The Big Deal about Tiny Plastic

I stare at sand for a living. Okay, that’s not entirely accurate. But when you study the beach-nesting California Least Tern and Western Snowy Plover like I do, you spend a lot of time walking the beach staring at the ground, and most of that ground is sand. 

When you stare at the sand that much, you begin to notice things. You begin to notice how much of what’s down there isn’t actually sand. Sure, there are pieces of beach plants, bits of shells, and other biological material that’s washed up.

However, there’s also a good deal of garbage.

Much of that garbage comes from single-use plastic. In the past year, our monitors at Marine Corps Base Camp Pendleton and Naval Base Coronado have filled over 20 garbage bags full of balloons alone while surveying our nesting sites.

As is evident by the multitude of volunteers that participate in beach clean-ups, many people are aware of the large debris that ends up in the ocean and washes up on our beaches.

However, what’s more insidious is what people don’t see and perhaps aren’t even aware of: microplastics.

What are microplastics? According to NOAA microplastics are “small plastic pieces less than five millimeters long which can be harmful to our ocean and aquatic life.”

An estimated 5 to 10 million metric tons of plastic waste is washed into the ocean every year and we’re not sure where it ends up. However, we do know that some of it ends up as microplastic, which can come from larger plastic items that have degraded. Since microplastics, by definition, are very small, concerns about what impact they may have on our environment and our health have only recently garnered much public attention.

Indeed, I performed my own informal poll of people who live in my house (sample size n=2). The results indicated that 50% of people surveyed had never heard of microplastics. This is especially concerning considering that 100% of those people are, or live in very close proximity to, an environmental scientist.

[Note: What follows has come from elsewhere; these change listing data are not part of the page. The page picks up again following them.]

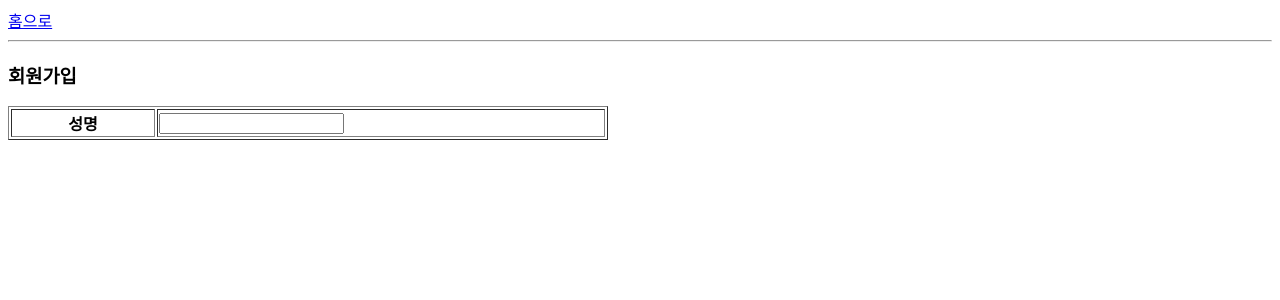
Repository: linklifejo/study_spring
Page: http://localhost/web/member
An editor plug-in stored every save of this project. The page is shown before and after the next save, followed by the edit.
The browser window is 1280 px wide. The pictures show the whole page.
The page is served by Tomcat 9. Other server files are loaded and not shown.

Above is the page before, as saved 2023-02-14 01:01:26.

### web/src/main/webapp/WEB-INF/views/member/join.jsp
<%@ page language="java" contentType="text/html; charset=UTF-8"
    pageEncoding="UTF-8"%>
<%@ taglib uri="http://java.sun.com/jsp/jstl/core" prefix="c"%>
<!DOCTYPE html>
<html>
<head>
<meta charset="UTF-8">
<title>Insert title here</title>
</head>
<body>
<a href='<c:url value="/"/>'>홈으로</a>
<hr>
<h3>회원가입</h3>

<form method='post' action='joinRequest'>
<table border='1' style='width:600px'>
<tr><th style='width:140px'>성명</th>
	<td><input type='text' name='name'></td>
</tr>
</table>

</form>

</body>
</html>

After the next save:
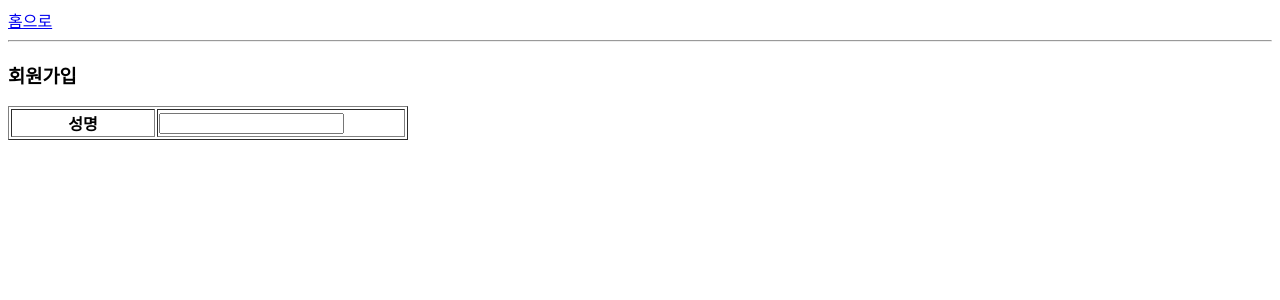
Saved 7 s later.
--- a/web/src/main/webapp/WEB-INF/views/member/join.jsp
+++ b/web/src/main/webapp/WEB-INF/views/member/join.jsp
@@ -13,7 +13,7 @@
 <h3>회원가입</h3>
 
 <form method='post' action='joinRequest'>
-<table border='1' style='width:600px'>
+<table border='1' style='width:400px'>
 <tr><th style='width:140px'>성명</th>
 	<td><input type='text' name='name'></td>
 </tr>
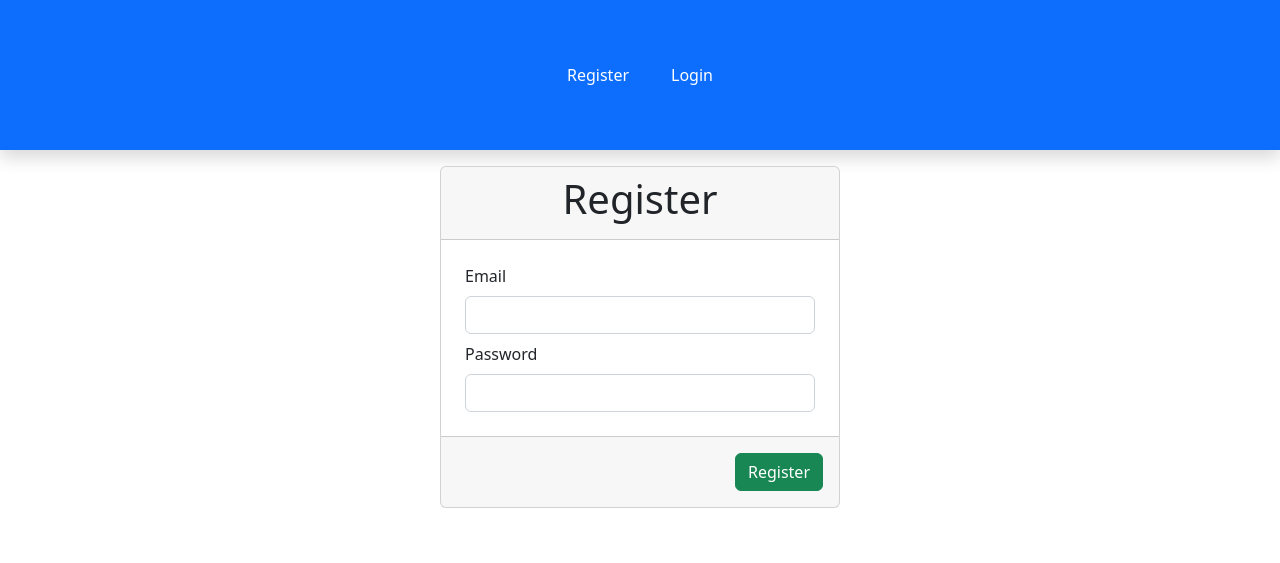
Repository: loveleii/firebase-login-logout
Page: /
The author's editor kept a copy of each file at every save. The page is drawn from the files as they stood at one save, then again after a run of saves.
The browser window is 1280 px wide. The pictures show the whole page.
The project was rebuilt for these pictures with package versions that can differ from the ones it lists, and the page was loaded fresh each time. Also part of the build but not shown: vite.config.ts, src/views/loginView.vue, src/assets/main.css.

Above is the page before, as saved 2023-03-04 19:44:06.

### src/main.js
import { createApp } from 'vue'
import { createPinia } from 'pinia'

import App from './App.vue'
import router from './router'
import "bootstrap/dist/css/bootstrap.min.css"
import bootstrap from "bootstrap/dist/js/bootstrap.bundle.js"

import './assets/main.css'

const app = createApp(App)

app.use(createPinia())
app.use(router)

app.mount('#app')

### src/App.vue
<script setup lang="ts">
import { RouterLink, RouterView } from 'vue-router'

</script>

<template>
  <div>
        <header class="bg-primary p-5 shadow">
            <div class="container_header">
                <div class="d-flex">
                    <RouterLink to="/" style="text-decoration: none;"><text class="text-white m-2 btn btn-primary">Register</text></RouterLink>
                    <RouterLink to="/login" style="text-decoration: none;"><text class="text-white m-2 btn btn-primary">Login</text></RouterLink>
                </div>
            </div>
        </header>
    </div>
    <div class="center_container m-3 rounded text-center">
      <RouterView />
    </div>

</template>

<style>
.container_header{
  display: grid;
  place-content: center;
}
.center_container{
  display: grid;
  place-content: center;
}

</style>

### src/router/index.js
import { createRouter, createWebHistory } from 'vue-router'
import registerView from '../views/registerView.vue'
import loginView from '../views/loginView.vue'

const router = createRouter({
  history: createWebHistory(import.meta.env.BASE_URL),
  routes: [
    {
      path: '/',
      name: 'reg',
      component: registerView
    },
    {
      path: '/login',
      name: 'log',
      component: loginView
    },

  ]
})

export default router

### src/views/registerView.vue
<template>
    <div class="card">
        <div class="card-header">
            <h1>Register</h1>
        </div>
        <div class="card-body float-left">
            <div class="form-group m-2">
                <label for="" class="form-label float-start">Email</label>
                <input type="text" name="" id="" class="form-control">
            </div>

            <div class="form-group m-2">
                <label for="" class="form-label float-start">Password</label>
                <input type="text" name="" id="" class="form-control">
            </div>

        </div>
        <div class="card-footer p-3">
            <div class="form-group float-end">
                <button class="btn btn-success">Register</button>
            </div>
        </div>
    </div>
</template>

<script>


</script>
<style>
.card{
    width: 400px;
}
</style>

Loaded but not shown: index.html (common file)

After the next 2 saves:
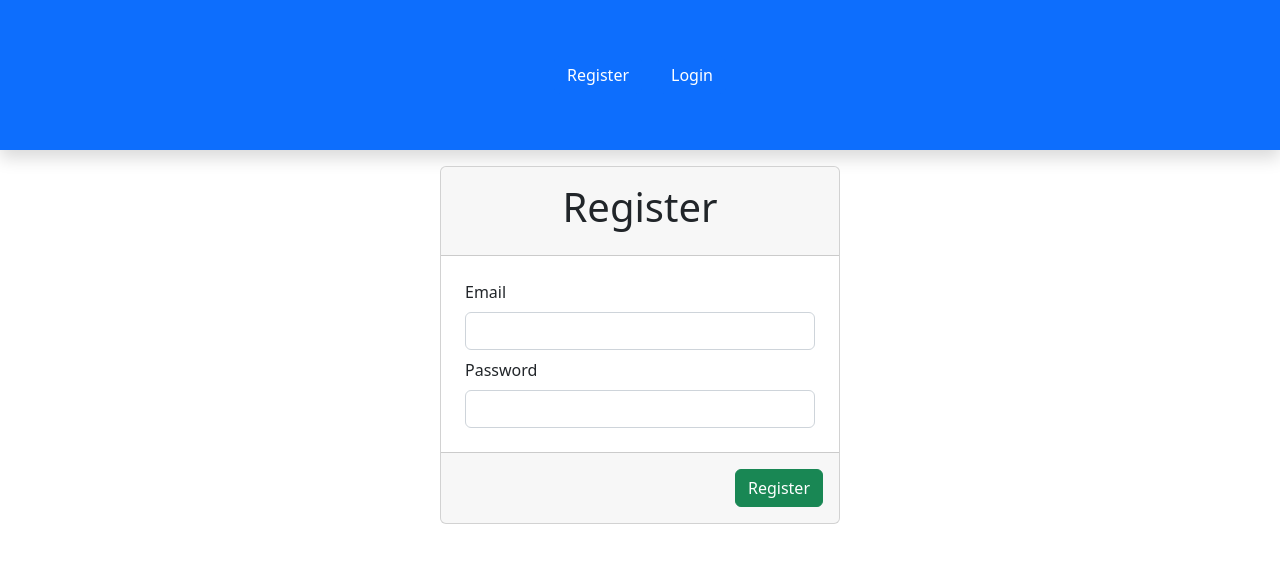
The 2 saves are shown as one change because they came seconds apart.
The last was saved 13 s later.
--- a/src/views/registerView.vue
+++ b/src/views/registerView.vue
@@ -1,6 +1,6 @@
 <template>
     <div class="card">
-        <div class="card-header">
+        <div class="card-header p-3">
             <h1>Register</h1>
         </div>
         <div class="card-body float-left">
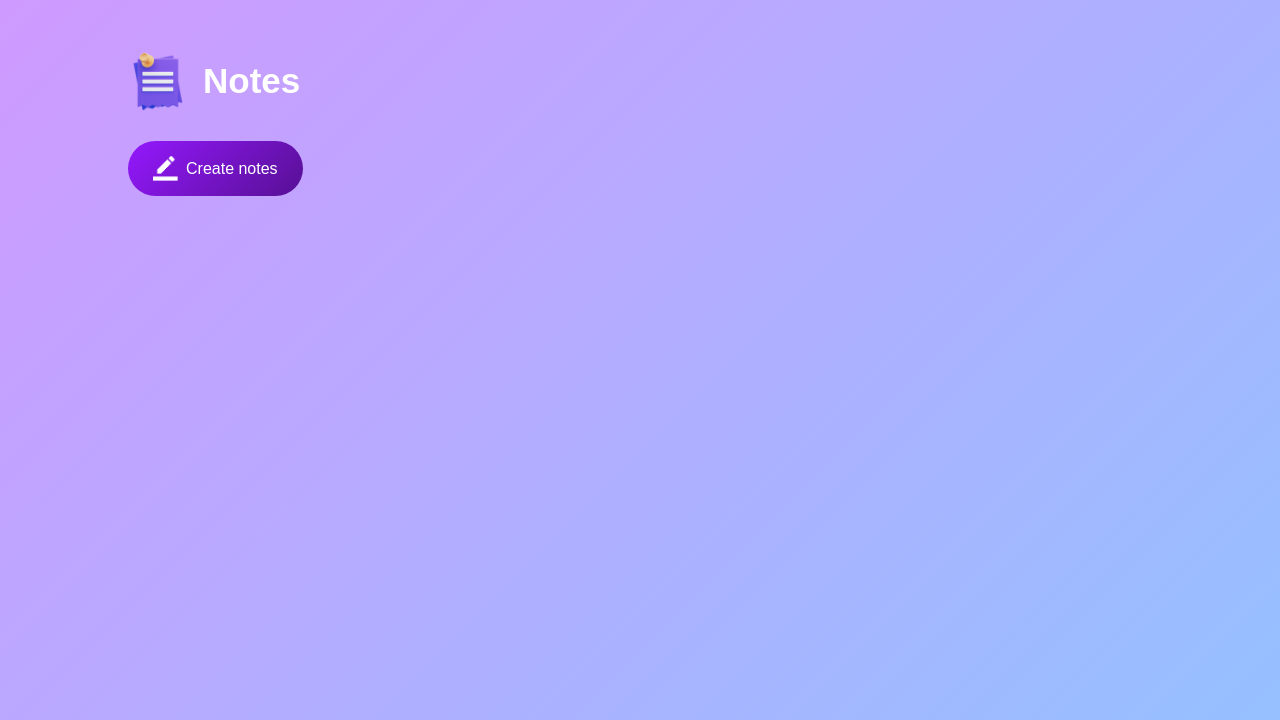
Repository: gaphappy55/notes-app
Page: index.html
The author's editor kept a copy of each file at every save. The page is drawn from the files as they stood at one save, then again after the next save.
The browser window is 1280 px wide. The pictures show the whole page.

Above is the page before, as saved 2025-11-22 22:59:55.

### index.html
<!DOCTYPE html>
<html>
    <head>
        <meta name="viewport" content="width=device-width, initial-scale=1.0">
        <title>Amirkhan Notes App</title>
        <link rel = "stylesheet" href = "style.css">
    </head>
    <body>

        <div class="container">
            <h1><img src = "images/notes.png"> Notes</h1>
            <button><img src = "images/edit.png"> Create notes</button>
            <div class="notes-container">
                <p contenteditable="true" class="input-box"></p>
            </div>
        </div>

    </body>
</html>

### style.css
*{
    margin: 0;
    padding: 0;
    font-family: 'Poppins', sans-serif;
    box-sizing: border-box;
}
.container{
    width: 100%;
    min-height: 100vh;
    background: linear-gradient(135deg, #cf9aff, #95c0ff);
    color: #fff;
    padding-top: 4%;
    padding-left: 10%;
}
.container h1{
    display: flex;
    align-items: center;
    font-size: 35px;
    font-weight: 600;
}
.container h1 img{
    width: 60px;
    margin-right: 15px;
}
.container button img{
    width: 25px;
    margin-right: 8px;
}
.container button{
    display: flex;
    align-items: center;
    background: linear-gradient(135deg, #9418fd, #571094);
    color: #fff;
    font-size: 16px;
    outline: 0;
    border: 0;
    border-radius: 40px;
    padding: 15px 25px;
    margin: 30px 0 20px;
    cursor: pointer;
}

After the next save:
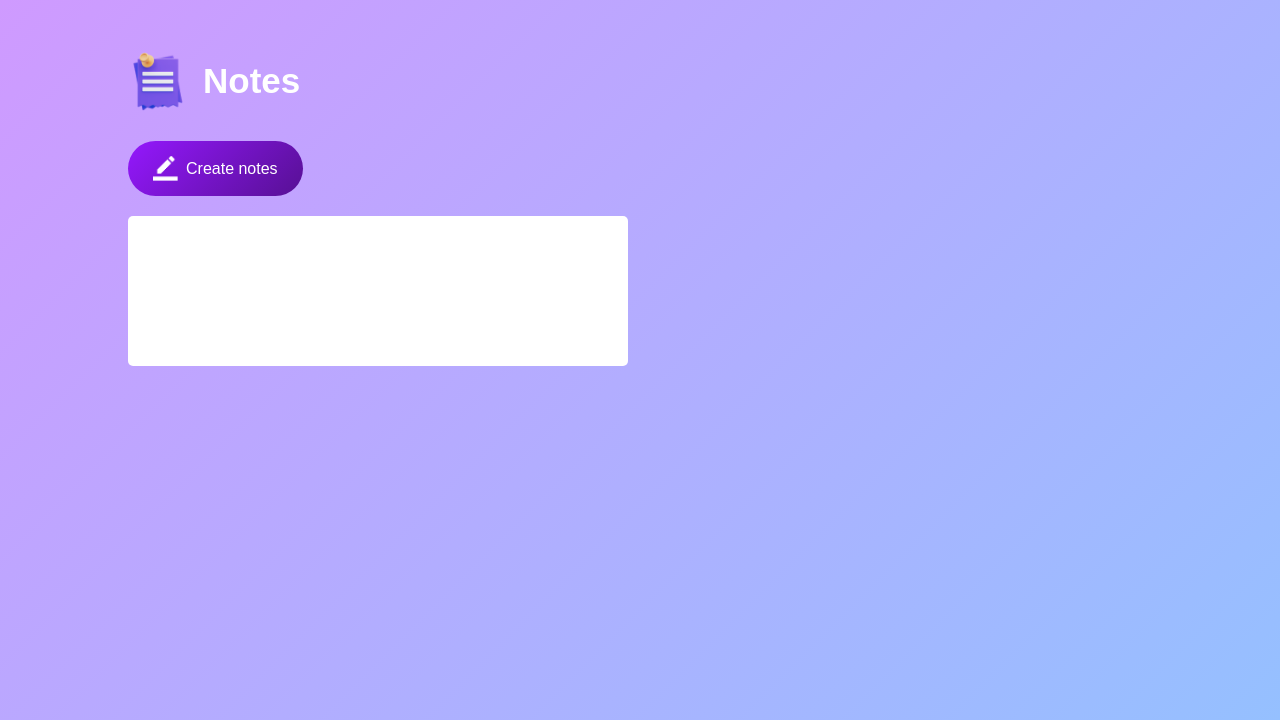
Saved 89 s later.
--- a/style.css
+++ b/style.css
@@ -39,3 +39,15 @@
     margin: 30px 0 20px;
     cursor: pointer;
 }
+.input-box{
+    position: relative;
+    width: 100%;
+    max-width: 500px;
+    min-height: 150px;
+    background: #fff;
+    color: #333;
+    padding: 20px;
+    margin: 20px 0;
+    outline: none;
+    border-radius: 5px;
+}
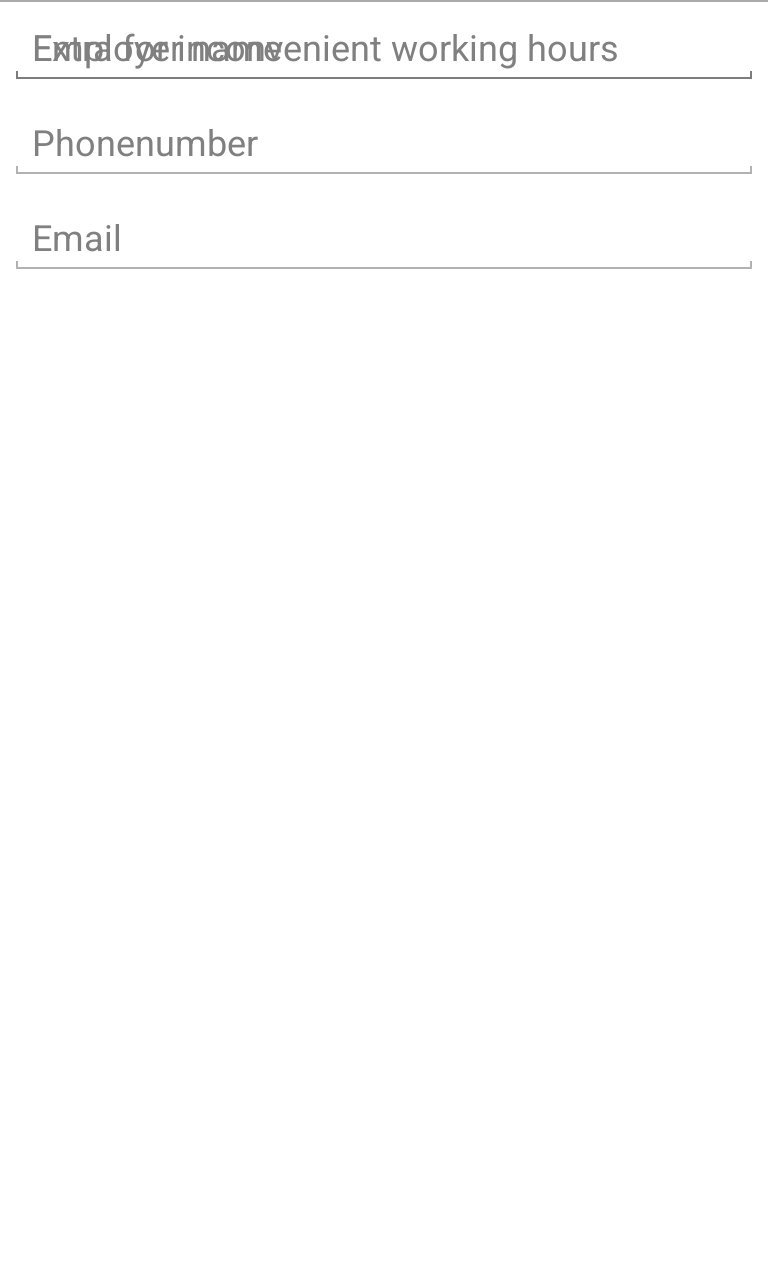
Repository: LudvigN/Hourly
Layout: Hourly/res/layout/add_emp_dialog.xml
These files come from the project's save history. The layout is drawn as it stood at one moment and after the next save; the edit follows.
It is drawn on a 768 x 1280 px phone screen (xhdpi) without system bars, with theme AppTheme; the app's code is not run.

Above is the layout before, as saved 2014-03-22 14:43:43.

After the next save:
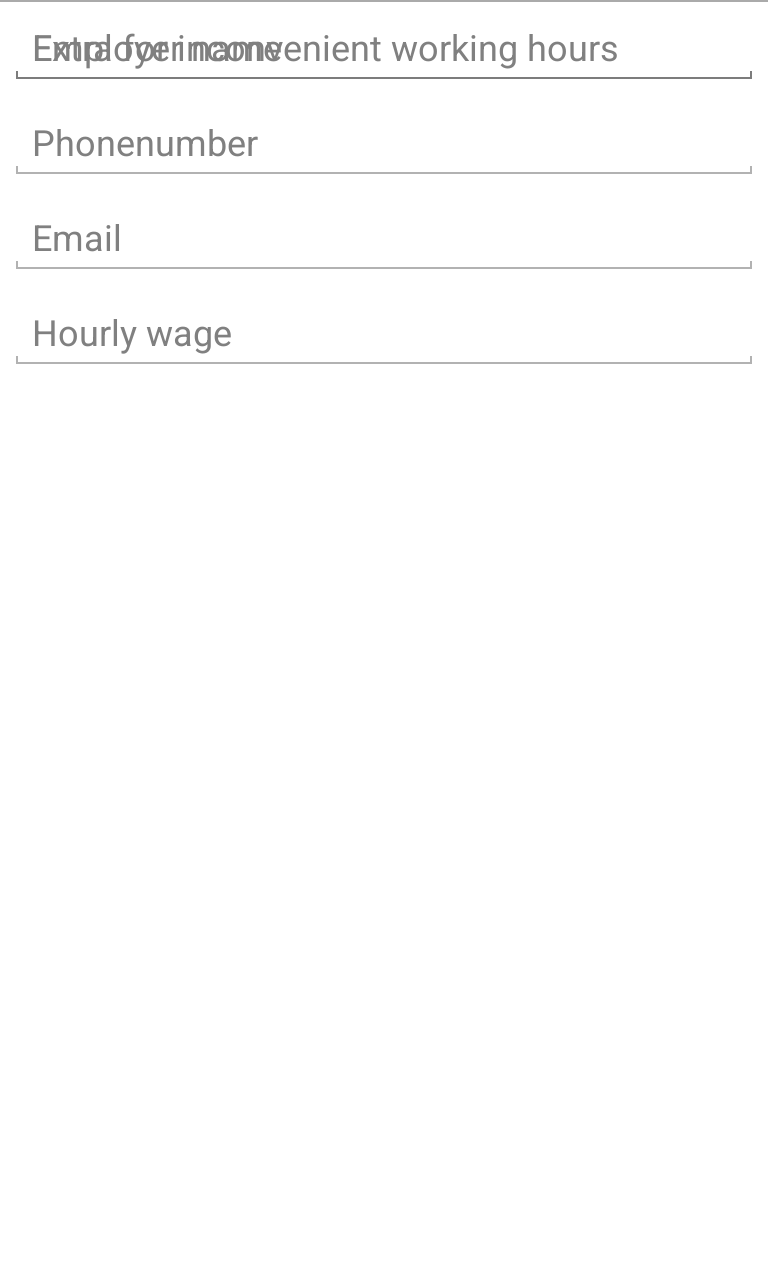
Saved 31 s later.
--- a/Hourly/res/layout/add_emp_dialog.xml
+++ b/Hourly/res/layout/add_emp_dialog.xml
@@ -41,7 +41,7 @@
         android:layout_margin="4dp"
         android:inputType="number"
         android:hint="@string/newEmpSalery"
-         android:layout_above="@id/dialog_txt_new_emp_ob"
+         android:layout_below="@id/dialog_txt_new_emp_email"
         />
      <View
     android:layout_width="fill_parent"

We’ve only been manufacturing plastics on a large scale within the last 50 years, so problems associated with single-use plastics have only entered the public consciousness relatively recently. While microplastics in the ocean may not necessarily pose known risks to human health, additional research is required before we can know for sure. What we do know is that microplastics are everywhere, and we’ve begun observing more and more evidence of negative impacts on birds and other ocean wildlife. 

So hopefully now you’re asking: What can I do to reduce the amount of microplastic waste that’s all around us?

A great place to start is by minimizing your use of disposable plastic and reusing plastic items. This can cut down on the amount of plastic that could ultimately end up in our oceans. Participating in beach clean-ups and removing large plastic items can help minimize microplastic production. In addition, you can pass on your new-found plastic knowledge by educating others about the negative impacts of plastic.

For more information about microplastics, check out the Woods Hole Oceanographic Institution’s website, which has a lot of great resources about the research they’re doing on microplastics! National Geographic also has some additional information in their Planet or Plastic series.

You can support local beach clean-up events in your community. Visit the California Coastal Commission’s Cleanup Day website to learn more!